I think I discovered the wider world of small press comics through a little piece of comics history that may not be particularly well known or remembered these days but which was enormously personally influential for me and, I'd suspect, for many of my friends - the 'Announcements' section of the classified ads in the back of Comics International. That tiny little column on grainy newsprint stuck at the back of the magazine was kind of my window out into a world where people created their own comics and via the magic of cheque, postal order and Self-Addressed Envelope, actually sent them to other people to read.
Like I say, there's really no point in my life past the age of about 5 where I wasn't making comics one way or another, and I guess a big part of the appeal was making people laugh, giving people enjoyment, and getting some kind of response back. Once I discovered that such things as small press comics existed - that I could draw something and have it read by people outside my immediate family and my class at school - it seemed incredibly exciting, and there was no stopping me really.
What was the best part of being part of the small press comics ‘scene’?
I think the best thing for me was the support and encouragement - and helpful criticism - from other artists, writers and creative types. When I was first making small press comics, in the early 1990s, I really didn't know anybody in real life who read comics. (Apart from my little brother, and he just stole mine). Given that this was back before we all had that there new-fangled internet, the small press was really the only way I had of communicating with other people who were into comics - through letters and photocopied comics traded via the Comics International small-ads column. Getting told "that's great, you can draw" by someone who wasn't my Mum, and working with people of shared sensibilities to make comics together really was a profoundly wonderful experience.

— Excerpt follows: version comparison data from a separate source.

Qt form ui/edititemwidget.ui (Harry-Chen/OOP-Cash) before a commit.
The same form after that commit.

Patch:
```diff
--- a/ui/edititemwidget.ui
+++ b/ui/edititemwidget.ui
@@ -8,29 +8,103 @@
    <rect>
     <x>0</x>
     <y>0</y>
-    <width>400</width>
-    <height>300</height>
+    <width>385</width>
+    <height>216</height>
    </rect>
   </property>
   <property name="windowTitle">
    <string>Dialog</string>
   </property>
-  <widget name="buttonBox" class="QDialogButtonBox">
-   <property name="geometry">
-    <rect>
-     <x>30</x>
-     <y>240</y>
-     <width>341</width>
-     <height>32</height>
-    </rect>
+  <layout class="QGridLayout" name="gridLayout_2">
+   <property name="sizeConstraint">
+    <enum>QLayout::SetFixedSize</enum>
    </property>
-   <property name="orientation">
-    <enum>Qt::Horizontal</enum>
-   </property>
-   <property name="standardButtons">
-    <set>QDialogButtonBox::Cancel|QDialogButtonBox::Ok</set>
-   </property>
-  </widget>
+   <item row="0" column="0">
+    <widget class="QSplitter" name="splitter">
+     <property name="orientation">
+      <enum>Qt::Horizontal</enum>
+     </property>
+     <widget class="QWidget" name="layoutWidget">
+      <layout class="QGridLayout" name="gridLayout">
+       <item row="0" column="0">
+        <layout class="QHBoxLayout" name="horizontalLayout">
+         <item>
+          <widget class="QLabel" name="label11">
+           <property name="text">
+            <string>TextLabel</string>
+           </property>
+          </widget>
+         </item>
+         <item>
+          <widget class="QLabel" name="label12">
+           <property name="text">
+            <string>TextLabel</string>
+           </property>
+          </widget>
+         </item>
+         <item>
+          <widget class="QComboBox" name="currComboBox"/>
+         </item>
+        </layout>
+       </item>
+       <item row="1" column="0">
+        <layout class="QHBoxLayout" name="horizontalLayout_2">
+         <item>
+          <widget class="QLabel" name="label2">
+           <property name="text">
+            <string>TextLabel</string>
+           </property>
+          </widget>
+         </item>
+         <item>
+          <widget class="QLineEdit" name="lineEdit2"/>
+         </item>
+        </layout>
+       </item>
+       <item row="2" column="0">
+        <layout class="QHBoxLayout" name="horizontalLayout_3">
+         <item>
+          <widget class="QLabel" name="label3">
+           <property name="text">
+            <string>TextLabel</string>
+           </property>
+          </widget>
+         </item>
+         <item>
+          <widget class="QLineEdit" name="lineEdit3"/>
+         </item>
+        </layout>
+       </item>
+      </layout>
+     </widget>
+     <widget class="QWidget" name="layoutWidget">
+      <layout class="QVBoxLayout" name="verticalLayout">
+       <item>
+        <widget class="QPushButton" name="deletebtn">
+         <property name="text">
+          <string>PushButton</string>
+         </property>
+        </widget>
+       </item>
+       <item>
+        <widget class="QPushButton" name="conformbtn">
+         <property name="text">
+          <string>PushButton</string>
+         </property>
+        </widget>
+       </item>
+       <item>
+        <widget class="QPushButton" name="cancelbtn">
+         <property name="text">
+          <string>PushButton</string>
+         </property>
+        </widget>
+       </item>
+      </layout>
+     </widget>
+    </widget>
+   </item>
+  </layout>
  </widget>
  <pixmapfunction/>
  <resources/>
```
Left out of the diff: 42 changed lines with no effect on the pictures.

What was the worst?
I think the worst thing for me was the realisation that, no matter how small, obscure or universally ignored a 'scene' may be, you are still virtually guaranteed to get some kind of lame internal divisions, politics, fallings-out and so on. This always seemed deeply pointless and disheartening to me - you're talking about comics with print runs in the tens, and you're going to waste time bickering amongst yourselves? (I don't think this is a phenomenom exclusive to comics, I should hardly need add.)

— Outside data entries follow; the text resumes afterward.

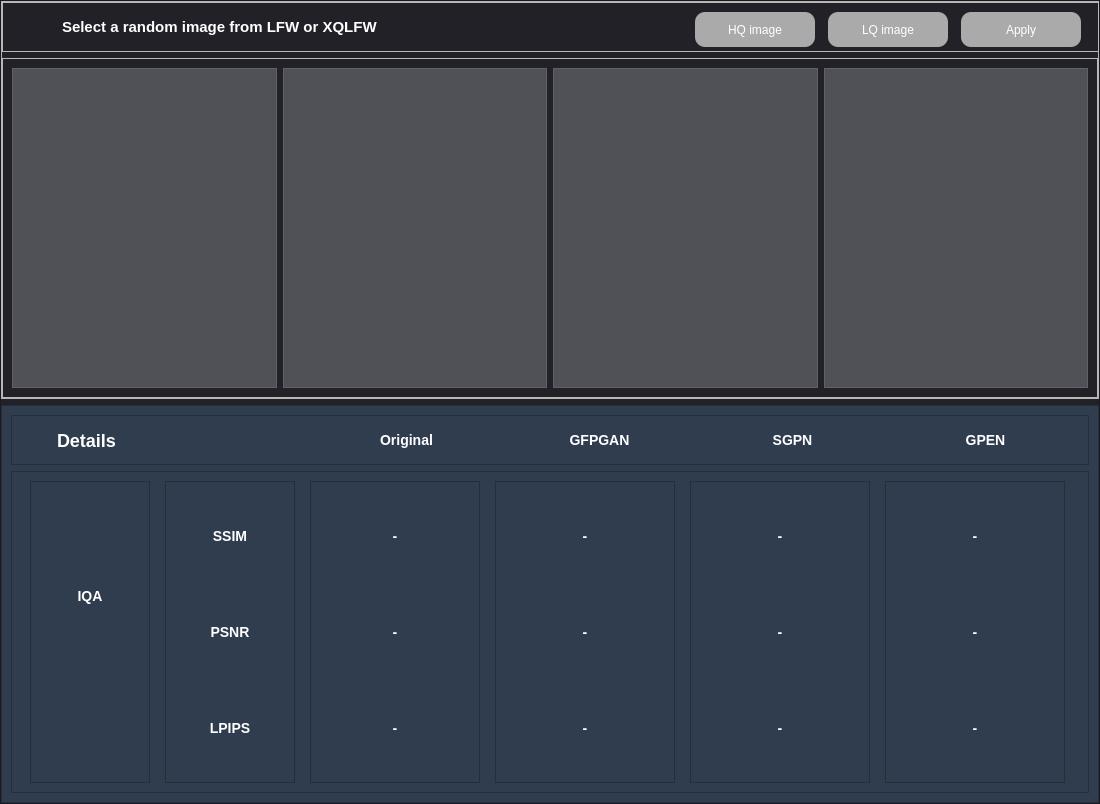
Before: the Qt Designer form demo_app/uis/restoration_ui.ui in souhila1806/PFE_APP, drawn with Qt 5.
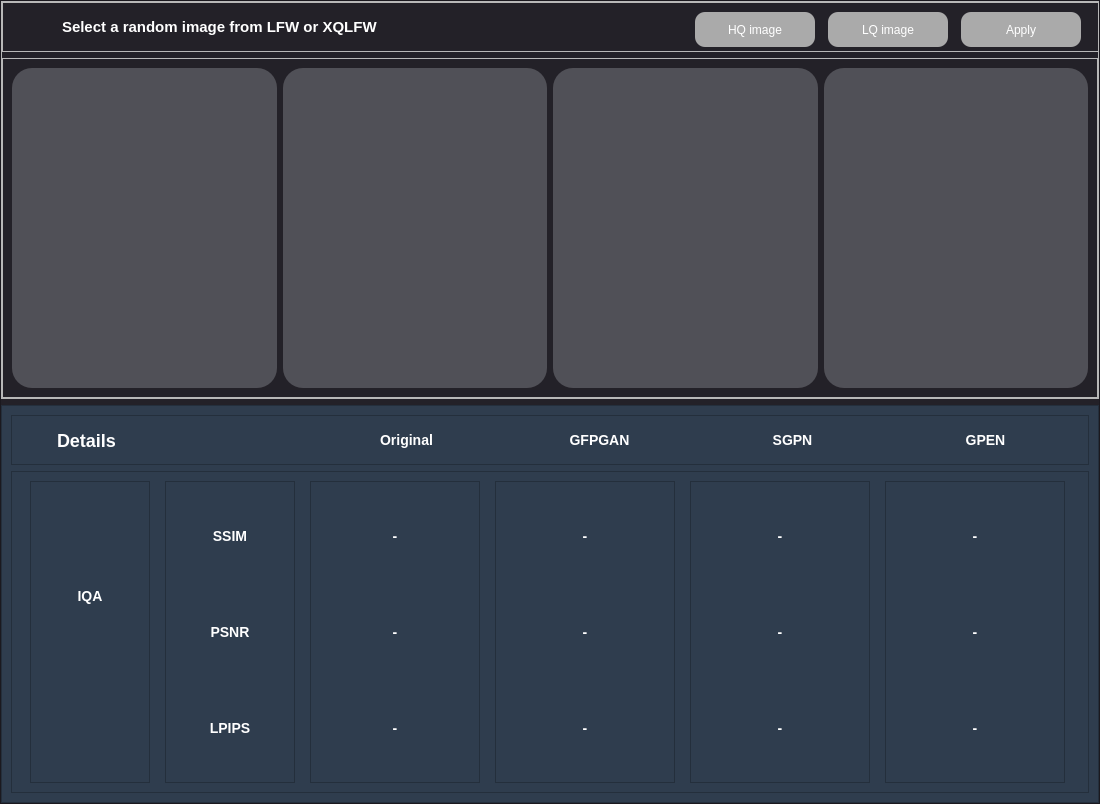
After: the same form once the commit is applied. Icons and pictures are not drawn.

The edit to the form file:
```diff
--- a/demo_app/uis/restoration_ui.ui
+++ b/demo_app/uis/restoration_ui.ui
@@ -323,7 +323,7 @@
               </property>
               <property name="styleSheet">
                <string notr="true">background-color: rgba(168, 171, 179, 0.34);
-border-raidus:10px;</string>
+border-radius: 20px;</string>
               </property>
               <property name="frameShape">
                <enum>QFrame::StyledPanel</enum>
@@ -342,7 +342,8 @@
                </size>
               </property>
               <property name="styleSheet">
-               <string notr="true">background-color:rgba(168, 171, 179, 0.34);</string>
+               <string notr="true">background-color:rgba(168, 171, 179, 0.34);
+border-radius: 20px;</string>
               </property>
               <property name="frameShape">
                <enum>QFrame::StyledPanel</enum>
@@ -361,7 +362,8 @@
                </size>
               </property>
               <property name="styleSheet">
-               <string notr="true">background-color: rgba(168, 171, 179, 0.34);</string>
+               <string notr="true">background-color: rgba(168, 171, 179, 0.34);
+border-radius: 20px;</string>
               </property>
               <property name="frameShape">
                <enum>QFrame::StyledPanel</enum>
@@ -380,7 +382,8 @@
                </size>
               </property>
               <property name="styleSheet">
-               <string notr="true">background-color:rgba(168, 171, 179, 0.34);</string>
+               <string notr="true">background-color:rgba(168, 171, 179, 0.34);
+border-radius: 20px</string>
               </property>
               <property name="frameShape">
                <enum>QFrame::StyledPanel</enum>
```
Left out of the diff: 2 changed lines with no effect on the pictures.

I would hope things are much healthier these days. Making your own comics seems to be much more of a cool thing to do, so hopefully people nowadays are above such petty squabbles. Or if they're not, at least I'm sufficiently out of touch to not hear about it.
What do you think the thriving nature of the scene says about the state of the comics industry in this country?
Getting a break in the UK comics industry can be pretty tough - I'm trying not to sound negative, but I think that's fair to say. What opportunities there are tend to be working on licensed / established properties; there simply aren't many publishers providing a platform for writers and artists - particularly new or unpublished writers and artists - to just come up with their own ideas and stories and see what happens. Which is a shame, as that of course is the funnest part of the whole 'creating comics' thing. As such, I think it's entirely understandable, appropriate and awesome that people just go ahead and publish their work themselves. It's how you learn your craft, it's how you find your style, and it's how you connect with people who share your sensibilities. And it is fun. That, too.
I think that increasingly it's going to be an appealing option for people to just stay in the small press, but to actually make a living doing so - or to go back and forth between professional work and their own small press stuff. When I was first making small press comics, like I say, they were photocopied and sent out in the mail, and I'd literally sell like 50 copies if I was lucky. I recently did a series of drawings for fun on my blog, and for whatever reason they just got picked up and linked to all over the internet like crazy, and at the height of it I was getting hundreds of thousands of readers every day - many of whom were genuinely eager to buy stuff from me, and seemed confused that I didn't really have anything to sell them. The fact that the potential audience is so much bigger these days, and so much esier to connect to, is to me an absolutely marvelous thing, and creates all sorts of interesting possibilities for creatively-minded people.
I don't know what you call it if you're in the small press but you're making a living at it, I don't know if we have a word for that yet...
Do you think that the body of work you produced for the small press helped you to get professionally published?
Absolutely, yes. When I was doing small-press stuff I was always dreaming on some level of being a professional artist and drawing comics for a living, even though for a long time it seemed like an idle daydream rather than something that was actually remotely possible or achievable. It was when I had a mild quarter-life crisis, decided to get serious about comics and knuckled down to produce a couple of decent-sized works (the sci-fi miniseries Bulldog: Empire with Jason Cobley and my own martial arts rom-com webcomic Thumpculture) that things started to happen, and my first professional works can be traced pretty directly to coming out of those projects. If you do good work, and put it out there - well, it can't hurt, it can only help.